Commercial ciders, for the most part, suffer from a common problem—they’re incredibly sweet.
You might be wondering why you’re hearing about cider on Robin’s beer blog—and why Robin was just referred to in the third person. Let me shed a little light on that subject: Hi, I’m Caroline. I have celiac disease. It’s a super pesky, highly sensitive gluten-triggered immune disorder. Gluten is a tiny protein in wheat, rye, barley, and a bunch of other grains. Drinking beer, which is full of gluten, literally causes my body to destroy itself. My immune system descends upon my small intestine like a biblical plague of locusts.
Luckily for me, cider has experienced a resurgence in popularity. There are a number of reasons for this—enough for a separate post—but the important thing is that the end-result is a wider variety of ciders on the shelves, including specialty flavors.
And it’s the fall, so it’s pumpkin time.
Pumpkin ciders are a kind of odd invention. My theory is that cider brewers noticed the glut of pumpkin beers that were hitting the market and thought, “Hey. Why can’t we do that? Oh wait, NO REASON.” And lo, the brewers gave unto the glutarded masses a pumpkin cider or six. Pumpkin and apple are both fall flavors, so pairing them seems to make sense. But how often do you really see pumpkin and apple combined? Apple flavors tend to be pretty strong, and getting a strong pumpkin flavor requires a LOT of pumpkin.
Pumpkin ciders have one kind of large problem to contend with: the spices that taste AWESOME with pumpkin are frequently paired with apple. This means there’s a world of delicious apple baked goods out there—I’m looking at you, apple pie—whose flavors are going to creep into your pumpkin cider. The way some beers deal with this is, I’ve been told, by balancing the savory and the sweet. But let’s be honest for a moment—the range of what is being done with beer is far wider than what’s being done with cider.
It’s difficult to balance savory and sweet with a pumpkin cider. Cider is inherently sweet, but the cider that sells is often syrupy sweet. And the quality of a pumpkin cider can really come down to this: how good is the cider itself?
I’ve seen four pumpkin ciders so far.

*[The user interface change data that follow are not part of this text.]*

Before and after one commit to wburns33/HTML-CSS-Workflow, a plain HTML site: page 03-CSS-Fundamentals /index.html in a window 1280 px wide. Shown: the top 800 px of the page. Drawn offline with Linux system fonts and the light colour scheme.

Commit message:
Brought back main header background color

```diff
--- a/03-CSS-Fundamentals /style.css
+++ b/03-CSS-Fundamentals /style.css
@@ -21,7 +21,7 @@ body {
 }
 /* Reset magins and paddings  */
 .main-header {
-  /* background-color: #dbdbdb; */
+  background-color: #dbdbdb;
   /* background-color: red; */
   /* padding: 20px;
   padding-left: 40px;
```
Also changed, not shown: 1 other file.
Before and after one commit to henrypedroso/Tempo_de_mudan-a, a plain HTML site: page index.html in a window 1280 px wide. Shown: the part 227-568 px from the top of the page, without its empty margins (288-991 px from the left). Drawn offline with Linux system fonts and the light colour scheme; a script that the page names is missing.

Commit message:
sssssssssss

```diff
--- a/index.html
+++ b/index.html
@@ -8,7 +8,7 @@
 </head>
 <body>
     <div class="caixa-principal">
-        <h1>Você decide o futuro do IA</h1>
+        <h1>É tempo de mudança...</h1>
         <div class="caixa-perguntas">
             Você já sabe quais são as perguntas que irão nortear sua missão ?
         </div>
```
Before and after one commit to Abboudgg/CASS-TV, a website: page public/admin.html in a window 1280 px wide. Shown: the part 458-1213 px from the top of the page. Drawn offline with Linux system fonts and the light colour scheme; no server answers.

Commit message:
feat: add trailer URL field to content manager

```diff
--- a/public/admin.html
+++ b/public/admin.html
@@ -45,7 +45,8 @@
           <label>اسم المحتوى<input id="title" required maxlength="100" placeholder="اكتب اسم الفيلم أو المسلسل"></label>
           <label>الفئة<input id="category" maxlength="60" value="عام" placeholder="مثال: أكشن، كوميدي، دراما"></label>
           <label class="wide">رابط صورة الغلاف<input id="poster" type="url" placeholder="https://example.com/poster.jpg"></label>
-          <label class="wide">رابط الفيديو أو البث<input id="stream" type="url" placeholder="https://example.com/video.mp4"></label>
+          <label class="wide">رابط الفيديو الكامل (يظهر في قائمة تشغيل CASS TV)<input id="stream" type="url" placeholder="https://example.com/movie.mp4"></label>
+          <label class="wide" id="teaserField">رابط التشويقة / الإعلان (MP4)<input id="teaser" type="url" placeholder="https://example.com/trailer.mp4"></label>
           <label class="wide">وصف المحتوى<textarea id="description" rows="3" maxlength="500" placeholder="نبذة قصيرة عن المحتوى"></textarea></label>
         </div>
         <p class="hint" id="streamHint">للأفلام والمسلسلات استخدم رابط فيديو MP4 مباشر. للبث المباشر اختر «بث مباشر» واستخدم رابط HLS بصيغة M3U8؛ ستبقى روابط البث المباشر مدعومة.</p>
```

Woodchuck’s is, like some of Woodchuck’s ciders, cloyingly sweet and eminently skippable. Woodchuck does deserve substantial credit for being one of the first brands stateside to have a range of flavors. They even started introducing seasonal flavors. Unfortunately for me, they largely hang on the sweet side of the spectrum (Granny Smith is notably tart-er, some of their seasonal flavors are solid). Their pumpkin is even sweeter than their typical output, and it’s exceedingly difficult to find pumpkin in the cider itself.
Doc’s Draft is also a pumpkin cider built on a sweet base. The standard Doc’s apple cider is a bit on the sweet side, so this came as no surprise. These guys do a great job at spicing the cider—you can actually taste some nutmeg in there—but that results in something that tastes kind of like apple pie. Not a bad thing! The pumpkin just kind of hangs in the background, and if I didn’t know it was
a pumpkin cider, I probably wouldn’t have guessed.
Harpoon Brewery (yes, the Boston beer folks) has a really solid regular cider—dry, light, a little tart. Not very sweet at all. Unsurprisingly, their pumpkin cider is lovely. Yes, the pumpkin is very subtle, and yes, it still tastes more apple-pie-ish than anything else. But they manage to retain some of the tartness of the standard Harpoon cider. This is no small feat for something that tastes like baked goods.
California’s Ace Cider has been a relatively recent addition to East Coast cider selections. Their Joker cider is probably my favorite relatively cheap cider out there by virtue of how tart and dry it is. I was a little surprised when their pumpkin cider ended up being sweeter, but I’ll be honest—I think it works well. The Ace Pumpkin is probably the first pumpkin cider where I’ve been able to say, “mmm, pumpkin!” This might be more of a statement about my unsophisticated palate. But for an identifiably pumpkin-flavored cider? This is probably your best bet. It’s not as dry as the Harpoon (a close second), but it’s got probably my favorite flavor profile.
I’m looking forward to seeing more bizarre cider varieties in my local beer store. New York isn’t close to California’s level of cider paradise yet, but things are slowly making their way over here. This past summer I discovered hopped ciders. Hopped! It’s a brave new world out there for the glutards like me.